*Problem requirements:*
Please copy exactly the lines from the first in the records through the line that contains "Update Documento_riassuntivo.csv", but not the pictures.

Revision comparison data
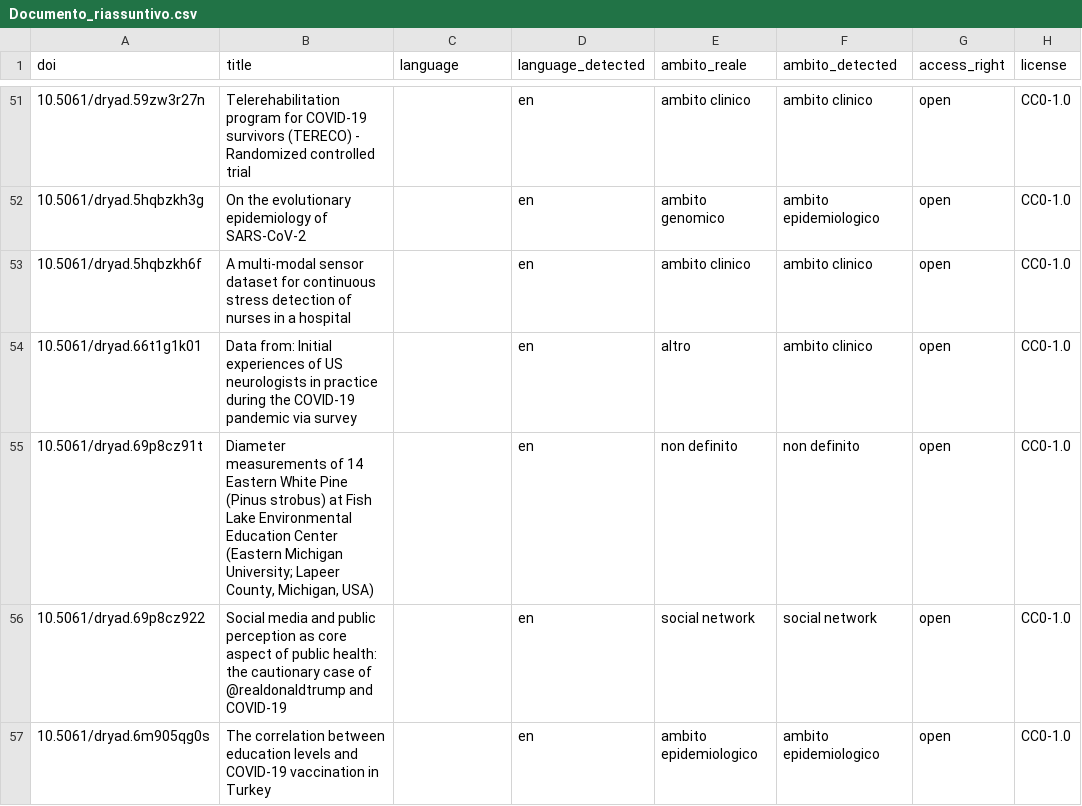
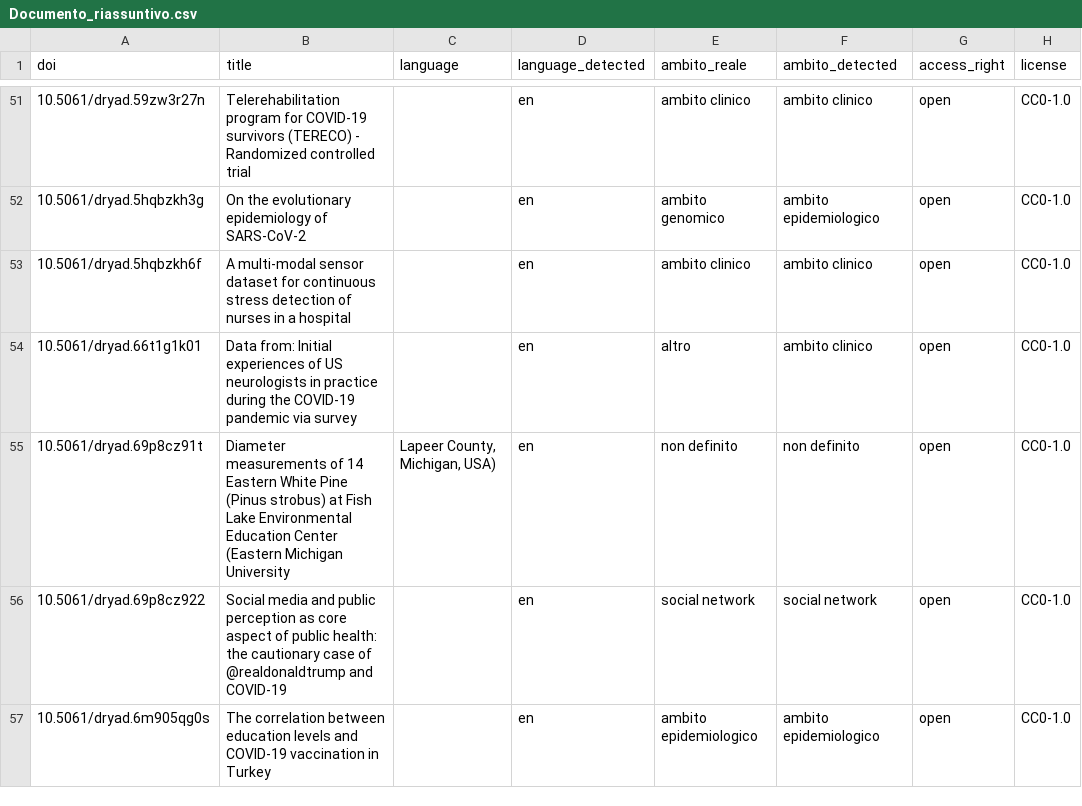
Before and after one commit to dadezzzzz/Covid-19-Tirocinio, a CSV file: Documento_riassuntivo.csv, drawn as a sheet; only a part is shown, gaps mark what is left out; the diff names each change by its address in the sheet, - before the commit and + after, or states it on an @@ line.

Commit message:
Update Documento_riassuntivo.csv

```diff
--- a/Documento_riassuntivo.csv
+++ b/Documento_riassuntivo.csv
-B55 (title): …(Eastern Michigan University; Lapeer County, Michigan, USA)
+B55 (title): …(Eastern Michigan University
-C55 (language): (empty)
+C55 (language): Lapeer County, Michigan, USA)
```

*Exercise output:*
Before and after one commit to dadezzzzz/Covid-19-Tirocinio, a CSV file: Documento_riassuntivo.csv, drawn as a sheet; only a part is shown, gaps mark what is left out; the diff names each change by its address in the sheet, - before the commit and + after, or states it on an @@ line.

Commit message:
Update Documento_riassuntivo.csv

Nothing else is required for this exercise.